(Your objective): Each line in the records that mentions the word "useState" needs to be listed.

(Raw data):

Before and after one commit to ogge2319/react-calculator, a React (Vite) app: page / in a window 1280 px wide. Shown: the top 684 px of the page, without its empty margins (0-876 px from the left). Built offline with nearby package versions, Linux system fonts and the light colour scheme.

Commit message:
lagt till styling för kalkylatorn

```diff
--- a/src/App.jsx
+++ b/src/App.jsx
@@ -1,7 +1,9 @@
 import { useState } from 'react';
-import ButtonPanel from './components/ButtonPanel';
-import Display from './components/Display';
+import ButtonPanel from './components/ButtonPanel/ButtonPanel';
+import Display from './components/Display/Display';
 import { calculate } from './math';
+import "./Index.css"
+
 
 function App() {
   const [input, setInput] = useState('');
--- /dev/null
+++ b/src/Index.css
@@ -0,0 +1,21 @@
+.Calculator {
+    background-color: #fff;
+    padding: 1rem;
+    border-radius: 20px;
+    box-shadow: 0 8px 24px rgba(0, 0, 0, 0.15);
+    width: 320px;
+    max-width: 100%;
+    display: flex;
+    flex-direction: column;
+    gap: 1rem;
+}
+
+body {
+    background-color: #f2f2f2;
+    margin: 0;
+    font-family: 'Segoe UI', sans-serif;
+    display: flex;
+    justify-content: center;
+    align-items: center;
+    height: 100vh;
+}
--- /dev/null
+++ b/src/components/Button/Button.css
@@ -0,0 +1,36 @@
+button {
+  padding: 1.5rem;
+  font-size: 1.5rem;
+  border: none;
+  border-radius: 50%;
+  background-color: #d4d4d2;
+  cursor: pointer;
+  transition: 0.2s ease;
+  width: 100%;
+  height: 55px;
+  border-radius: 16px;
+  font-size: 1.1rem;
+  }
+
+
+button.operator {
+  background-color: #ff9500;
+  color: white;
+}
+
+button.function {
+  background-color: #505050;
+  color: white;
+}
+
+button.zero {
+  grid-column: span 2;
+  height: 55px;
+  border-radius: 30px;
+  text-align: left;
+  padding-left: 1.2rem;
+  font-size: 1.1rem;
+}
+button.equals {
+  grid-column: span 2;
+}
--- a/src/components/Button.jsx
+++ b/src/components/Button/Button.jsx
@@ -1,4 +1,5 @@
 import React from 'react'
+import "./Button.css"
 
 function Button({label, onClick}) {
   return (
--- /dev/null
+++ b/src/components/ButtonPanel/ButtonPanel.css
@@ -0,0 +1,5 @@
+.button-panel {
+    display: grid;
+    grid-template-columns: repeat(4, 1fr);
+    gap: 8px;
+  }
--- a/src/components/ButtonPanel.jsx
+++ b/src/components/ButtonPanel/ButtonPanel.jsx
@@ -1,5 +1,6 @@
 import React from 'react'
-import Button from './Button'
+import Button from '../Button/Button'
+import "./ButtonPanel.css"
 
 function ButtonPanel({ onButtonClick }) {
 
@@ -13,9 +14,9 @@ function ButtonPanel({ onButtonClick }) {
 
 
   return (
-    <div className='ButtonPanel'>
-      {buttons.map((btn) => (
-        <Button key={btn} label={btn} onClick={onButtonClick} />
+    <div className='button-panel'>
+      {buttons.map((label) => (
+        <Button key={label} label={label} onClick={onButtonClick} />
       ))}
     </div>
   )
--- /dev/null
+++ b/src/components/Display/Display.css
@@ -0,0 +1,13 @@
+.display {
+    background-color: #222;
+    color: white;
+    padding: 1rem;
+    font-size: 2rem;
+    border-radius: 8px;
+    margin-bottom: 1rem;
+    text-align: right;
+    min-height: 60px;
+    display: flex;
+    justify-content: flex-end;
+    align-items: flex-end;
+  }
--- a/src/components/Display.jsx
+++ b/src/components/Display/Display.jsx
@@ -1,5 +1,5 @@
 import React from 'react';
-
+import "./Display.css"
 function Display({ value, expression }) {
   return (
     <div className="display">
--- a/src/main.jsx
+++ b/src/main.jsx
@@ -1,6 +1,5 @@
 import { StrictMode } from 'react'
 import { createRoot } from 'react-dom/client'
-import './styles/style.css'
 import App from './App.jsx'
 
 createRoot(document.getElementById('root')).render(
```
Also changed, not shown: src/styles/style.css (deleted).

(Written answer):
 import { useState } from 'react';
   const [input, setInput] = useState('');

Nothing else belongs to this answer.